[Data supplied Boundary: Start]

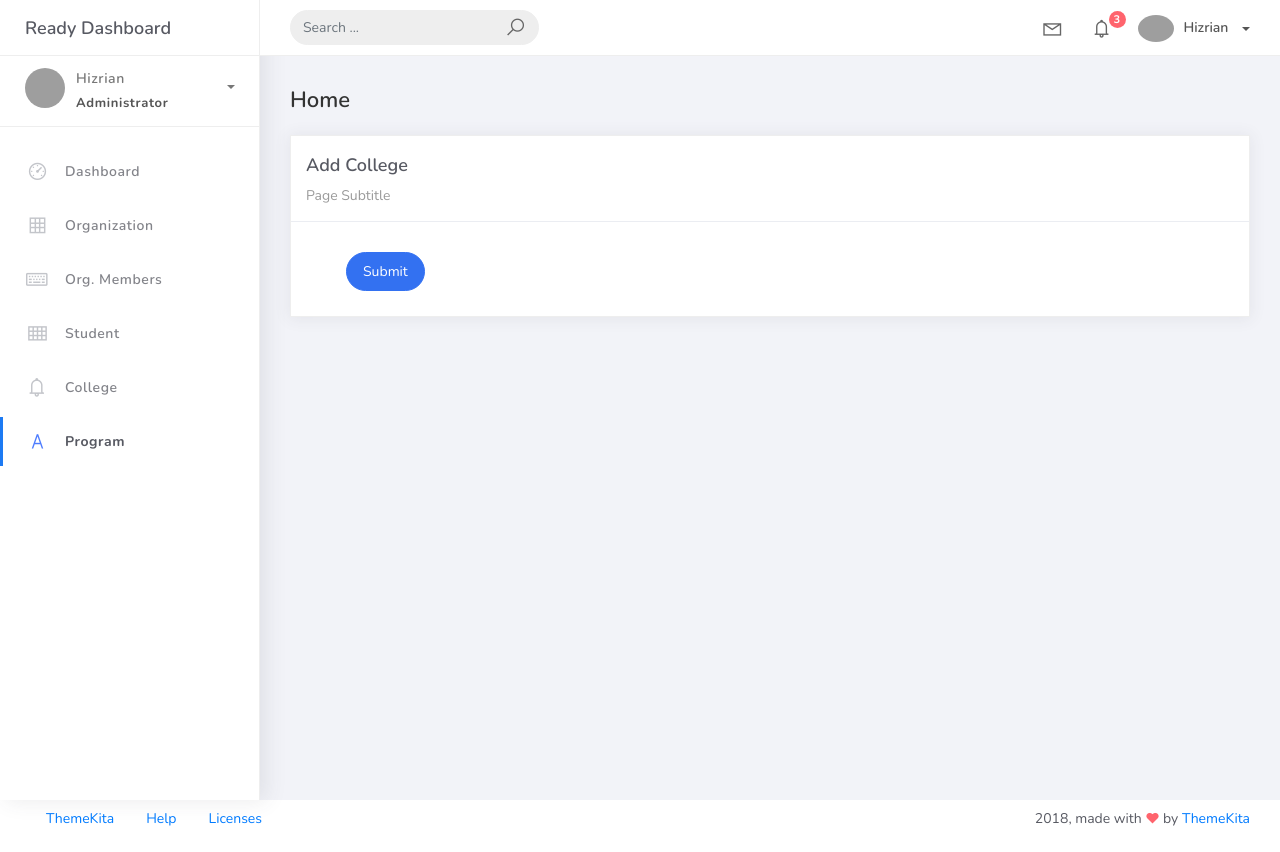
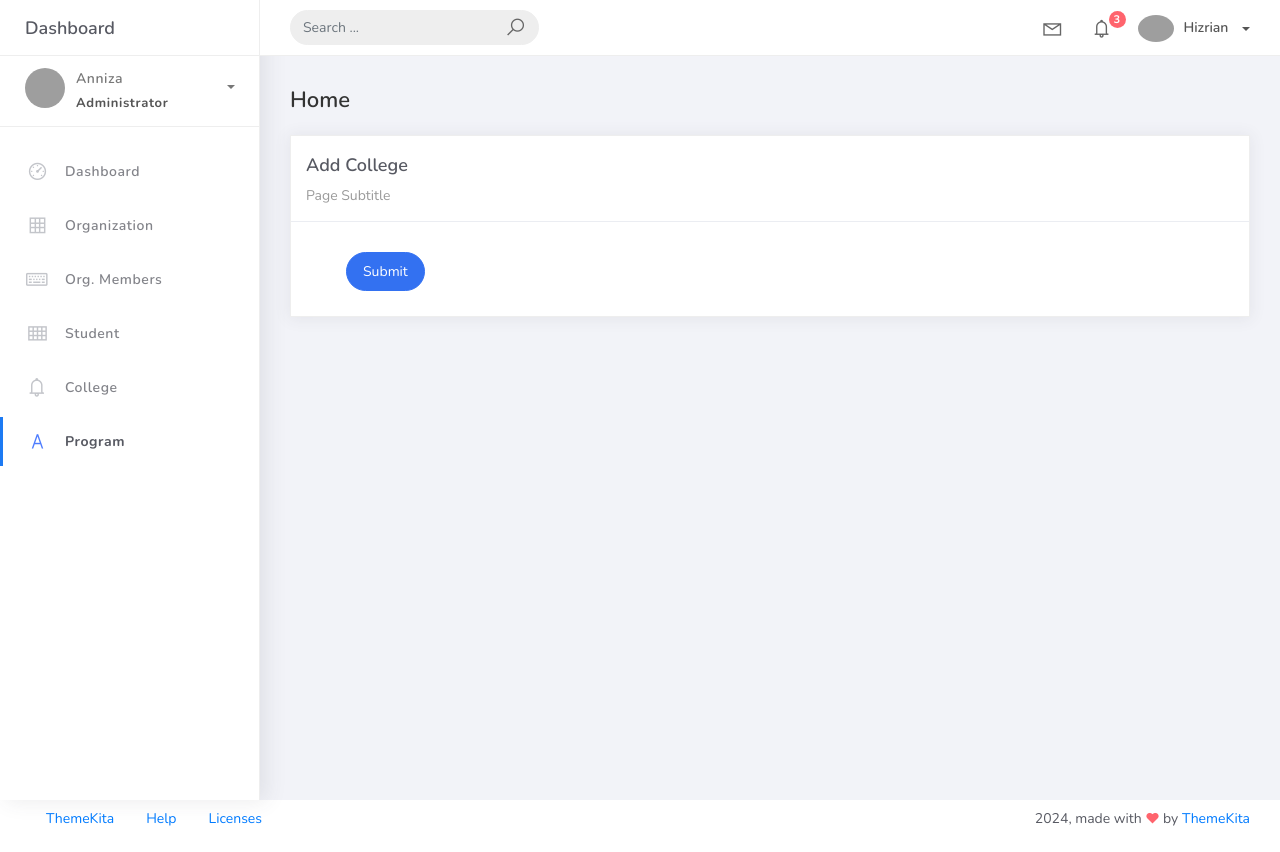
Before and after one commit to aaalieee/AbiaHachero, a Django app: page /college_list/add/ in a window 1280 px wide. Run offline with Django 5.2, Linux system fonts and the light colour scheme; some libraries are stand-ins or nearby versions; grey boxes are pictures that could not be loaded.

Commit message:
modify base.html

```diff
--- a/psusenv/PSUSphere/projectsite/templates/base.html
+++ b/psusenv/PSUSphere/projectsite/templates/base.html
@@ -15,7 +15,7 @@
 		<div class="main-header">
 			<div class="logo-header">
 				<a href="index.html" class="logo">
-					Ready Dashboard
+					Dashboard
 				</a>
 				<button class="navbar-toggler sidenav-toggler ml-auto" type="button" data-toggle="collapse" data-target="collapse" aria-controls="sidebar" aria-expanded="false" aria-label="Toggle navigation">
 					<span class="navbar-toggler-icon"></span>
@@ -71,7 +71,7 @@
 											<div class="notif-icon notif-success"> <i class="la la-comment"></i> </div>
 											<div class="notif-content">
 												<span class="block">
-													Rahmad commented on Admin
+													Nathalie commented on Admin
 												</span>
 												<span class="time">12 minutes ago</span>
 											</div>
@@ -83,7 +83,7 @@
 											</div>
 											<div class="notif-content">
 												<span class="block">
-													Reza send messages to you
+													Annina send messages to you
 												</span>
 												<span class="time">12 minutes ago</span>
 											</div>
@@ -92,7 +92,7 @@
 											<div class="notif-icon notif-danger"> <i class="la la-heart"></i> </div>
 											<div class="notif-content">
 												<span class="block">
-													Farrah liked Admin
+													Hachia liked Admin
 												</span>
 												<span class="time">17 minutes ago</span>
 											</div>
@@ -106,13 +106,13 @@
 						</li>
 						<li class="nav-item dropdown">
 							<a class="dropdown-toggle profile-pic" data-toggle="dropdown" href="#" aria-expanded="false">
-								<img src="{% static 'img/profile.jpg' %}" alt="user-img" width="36" class="img-circle"><span >Hizrian</span></span> </a>
+								<img src="{% static 'img/profilee.jpg' %}" alt="user-img" width="36" class="img-circle"><span >Hizrian</span></span> </a>
 							<ul class="dropdown-menu dropdown-user">
 								<li>
 									<div class="user-box">
-										<div class="u-img"><img src="{% static 'img/profile.jpg' %}" alt="user"></div>
+										<div class="u-img"><img src="{% static 'img/profilee.jpg' %}" alt="user"></div>
 										<div class="u-text">
-											<h4>Hizrian</h4>
+											<h4>Anniza</h4>
 											<p class="text-muted">hello@themekita.com</p><a href="profile.html" class="btn btn-rounded btn-danger btn-sm">View Profile</a></div>
 										</div>
 									</li>
@@ -135,12 +135,12 @@
 				<div class="scrollbar-inner sidebar-wrapper">
 					<div class="user">
 						<div class="photo">
-							<img src="{% static 'img/profile.jpg' %}">
+							<img src="{% static 'img/profilee.jpg' %}">
 						</div>
 						<div class="info">
 							<a class="" data-toggle="collapse" href="#collapseExample" aria-expanded="true">
 								<span>
-									Hizrian
+									Anniza
 									<span class="user-level">Administrator</span>
 									<span class="caret"></span>
 								</span>
@@ -237,7 +237,7 @@
 							</ul>
 						</nav>
 						<div class="copyright ml-auto">
-							2018, made with <i class="la la-heart heart text-danger"></i> by <a href="http://www.themekita.com">ThemeKita</a>
+							2024, made with <i class="la la-heart heart text-danger"></i> by <a href="http://www.themekita.com">ThemeKita</a>
 						</div>
 					</div>
 				</footer>
```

[Data supplied Boundary: End]

* **About this task**: Copy out the preceding entries without a single change, leaving out the pictures.

* **Result of this task**:
Before and after one commit to aaalieee/AbiaHachero, a Django app: page /college_list/add/ in a window 1280 px wide. Run offline with Django 5.2, Linux system fonts and the light colour scheme; some libraries are stand-ins or nearby versions; grey boxes are pictures that could not be loaded.

Commit message:
modify base.html

```diff
--- a/psusenv/PSUSphere/projectsite/templates/base.html
+++ b/psusenv/PSUSphere/projectsite/templates/base.html
@@ -15,7 +15,7 @@
 		<div class="main-header">
 			<div class="logo-header">
 				<a href="index.html" class="logo">
-					Ready Dashboard
+					Dashboard
 				</a>
 				<button class="navbar-toggler sidenav-toggler ml-auto" type="button" data-toggle="collapse" data-target="collapse" aria-controls="sidebar" aria-expanded="false" aria-label="Toggle navigation">
 					<span class="navbar-toggler-icon"></span>
@@ -71,7 +71,7 @@
 											<div class="notif-icon notif-success"> <i class="la la-comment"></i> </div>
 											<div class="notif-content">
 												<span class="block">
-													Rahmad commented on Admin
+													Nathalie commented on Admin
 												</span>
 												<span class="time">12 minutes ago</span>
 											</div>
@@ -83,7 +83,7 @@
 											</div>
 											<div class="notif-content">
 												<span class="block">
-													Reza send messages to you
+													Annina send messages to you
 												</span>
 												<span class="time">12 minutes ago</span>
 											</div>
@@ -92,7 +92,7 @@
 											<div class="notif-icon notif-danger"> <i class="la la-heart"></i> </div>
 											<div class="notif-content">
 												<span class="block">
-													Farrah liked Admin
+													Hachia liked Admin
 												</span>
 												<span class="time">17 minutes ago</span>
 											</div>
@@ -106,13 +106,13 @@
 						</li>
 						<li class="nav-item dropdown">
 							<a class="dropdown-toggle profile-pic" data-toggle="dropdown" href="#" aria-expanded="false">
-								<img src="{% static 'img/profile.jpg' %}" alt="user-img" width="36" class="img-circle"><span >Hizrian</span></span> </a>
+								<img src="{% static 'img/profilee.jpg' %}" alt="user-img" width="36" class="img-circle"><span >Hizrian</span></span> </a>
 							<ul class="dropdown-menu dropdown-user">
 								<li>
 									<div class="user-box">
-										<div class="u-img"><img src="{% static 'img/profile.jpg' %}" alt="user"></div>
+										<div class="u-img"><img src="{% static 'img/profilee.jpg' %}" alt="user"></div>
 										<div class="u-text">
-											<h4>Hizrian</h4>
+											<h4>Anniza</h4>
 											<p class="text-muted">hello@themekita.com</p><a href="profile.html" class="btn btn-rounded btn-danger btn-sm">View Profile</a></div>
 										</div>
 									</li>
@@ -135,12 +135,12 @@
 				<div class="scrollbar-inner sidebar-wrapper">
 					<div class="user">
 						<div class="photo">
-							<img src="{% static 'img/profile.jpg' %}">
+							<img src="{% static 'img/profilee.jpg' %}">
 						</div>
 						<div class="info">
 							<a class="" data-toggle="collapse" href="#collapseExample" aria-expanded="true">
 								<span>
-									Hizrian
+									Anniza
 									<span class="user-level">Administrator</span>
 									<span class="caret"></span>
 								</span>
@@ -237,7 +237,7 @@
 							</ul>
 						</nav>
 						<div class="copyright ml-auto">
-							2018, made with <i class="la la-heart heart text-danger"></i> by <a href="http://www.themekita.com">ThemeKita</a>
+							2024, made with <i class="la la-heart heart text-danger"></i> by <a href="http://www.themekita.com">ThemeKita</a>
 						</div>
 					</div>
 				</footer>
```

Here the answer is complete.